“Ego is a dick.” Suddenly it all became clear to me. Ego is a bully and a dick and something that tells you you are never good enough! Having chronic pain is a huge blow to my ego. And if I believe in spiritual growth, which I sometimes do and sometimes don’t, perhaps my ego needed to be knocked down for me to learn something, or to grow. I have no idea what the lesson is. I don’t think I have learned it yet. I will certainly let you know when and if I do! For now, I just have to decide what to do next. Work on my novel? Practice learning Spanish? Watch TV? Play Candy Crush Saga? Listen to an audiobook? Read a book? Do laundry? Take a walk? I guess I should be grateful that I still have choices.


Family and Pain

Oh, Thanksgiving. A time to see family and to be grateful. I have a wonderful family (though we have all been through very hard times) and I am grateful, but I have always had a difficult relationship with my sister. We have been the best of friends, but when we fight it is brutal. She has a great heart, but also has the ability to twist my words and hear something completely different from what I am saying. On my part, I get very emotional when I don’t feel heard. This impasse, like beating my head against a wall, wrecks me.

Growing up, it was just the two of us in a broken and abusive family. Being together in this sealed a bond for me. Because she was there, I wasn’t alone, and neither was she. She was a witness and fellow survivor of a difficult past. But we were also both wounded by this past.
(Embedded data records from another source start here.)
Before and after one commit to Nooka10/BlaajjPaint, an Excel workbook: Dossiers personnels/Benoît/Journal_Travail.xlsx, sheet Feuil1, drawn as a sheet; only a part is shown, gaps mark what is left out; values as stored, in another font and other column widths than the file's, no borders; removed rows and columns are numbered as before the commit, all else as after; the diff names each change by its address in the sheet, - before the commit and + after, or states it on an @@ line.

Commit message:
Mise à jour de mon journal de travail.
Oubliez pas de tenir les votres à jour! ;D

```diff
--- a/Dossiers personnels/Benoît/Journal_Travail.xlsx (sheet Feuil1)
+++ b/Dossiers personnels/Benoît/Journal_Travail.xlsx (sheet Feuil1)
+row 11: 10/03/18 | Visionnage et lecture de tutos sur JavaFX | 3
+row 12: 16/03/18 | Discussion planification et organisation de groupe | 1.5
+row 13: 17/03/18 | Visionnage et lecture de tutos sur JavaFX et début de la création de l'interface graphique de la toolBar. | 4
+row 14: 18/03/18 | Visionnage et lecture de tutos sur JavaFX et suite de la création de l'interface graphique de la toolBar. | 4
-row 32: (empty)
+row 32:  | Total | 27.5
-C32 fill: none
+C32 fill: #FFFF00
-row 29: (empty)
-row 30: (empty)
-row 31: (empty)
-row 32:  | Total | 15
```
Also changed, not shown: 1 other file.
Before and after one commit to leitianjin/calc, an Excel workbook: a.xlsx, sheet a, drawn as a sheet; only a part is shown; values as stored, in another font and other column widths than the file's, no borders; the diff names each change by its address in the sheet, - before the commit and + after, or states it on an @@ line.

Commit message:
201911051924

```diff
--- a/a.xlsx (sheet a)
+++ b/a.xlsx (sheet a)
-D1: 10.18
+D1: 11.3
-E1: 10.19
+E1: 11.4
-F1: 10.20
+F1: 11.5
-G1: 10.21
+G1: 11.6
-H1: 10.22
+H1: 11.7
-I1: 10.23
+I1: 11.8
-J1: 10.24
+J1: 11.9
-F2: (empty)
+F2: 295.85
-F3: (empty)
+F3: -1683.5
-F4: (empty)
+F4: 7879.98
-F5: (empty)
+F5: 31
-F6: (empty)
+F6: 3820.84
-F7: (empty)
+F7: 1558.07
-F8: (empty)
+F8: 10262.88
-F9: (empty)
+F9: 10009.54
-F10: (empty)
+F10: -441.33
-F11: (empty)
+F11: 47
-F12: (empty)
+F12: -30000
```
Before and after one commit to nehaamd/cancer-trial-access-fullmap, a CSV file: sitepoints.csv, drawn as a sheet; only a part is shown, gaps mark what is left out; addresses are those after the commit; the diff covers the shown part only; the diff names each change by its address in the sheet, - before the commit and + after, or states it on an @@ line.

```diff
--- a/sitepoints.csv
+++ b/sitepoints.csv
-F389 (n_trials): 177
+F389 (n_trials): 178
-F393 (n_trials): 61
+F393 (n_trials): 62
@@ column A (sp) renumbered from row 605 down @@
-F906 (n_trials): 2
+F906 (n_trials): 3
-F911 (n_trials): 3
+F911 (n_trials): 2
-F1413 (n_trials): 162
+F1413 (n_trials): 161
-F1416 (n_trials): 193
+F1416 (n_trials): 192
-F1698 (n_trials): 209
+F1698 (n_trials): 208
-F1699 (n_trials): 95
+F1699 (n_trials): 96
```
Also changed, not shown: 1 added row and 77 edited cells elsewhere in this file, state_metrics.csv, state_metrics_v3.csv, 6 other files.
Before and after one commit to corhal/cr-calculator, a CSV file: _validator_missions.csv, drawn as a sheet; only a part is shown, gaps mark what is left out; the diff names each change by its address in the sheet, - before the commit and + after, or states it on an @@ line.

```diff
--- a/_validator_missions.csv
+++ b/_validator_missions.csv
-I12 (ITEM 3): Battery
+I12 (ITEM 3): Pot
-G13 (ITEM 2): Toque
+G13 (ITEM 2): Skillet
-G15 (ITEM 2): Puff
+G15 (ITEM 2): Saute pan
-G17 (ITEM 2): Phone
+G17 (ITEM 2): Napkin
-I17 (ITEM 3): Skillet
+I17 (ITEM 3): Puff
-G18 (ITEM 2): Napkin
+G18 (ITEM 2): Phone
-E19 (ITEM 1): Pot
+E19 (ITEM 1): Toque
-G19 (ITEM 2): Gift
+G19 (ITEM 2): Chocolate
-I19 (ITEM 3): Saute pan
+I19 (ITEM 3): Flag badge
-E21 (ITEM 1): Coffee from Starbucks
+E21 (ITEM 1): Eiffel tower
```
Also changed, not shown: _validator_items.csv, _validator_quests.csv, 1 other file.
I don’t doubt that the pain of the past and the difficult relationships that continue even to this day and get repeated in new relationships contribute to my body being in pain. I believe that when I can’t work through things with the people I love that the only place for the pain to go is into my body. This is not due to stuffing my emotions, or not dealing with my feelings, or even engaging in self destructive behavior, which I don’t do. But my body becomes a shock absorber. The things that I cannot change still hurt. Every time my heart breaks, my body breaks too.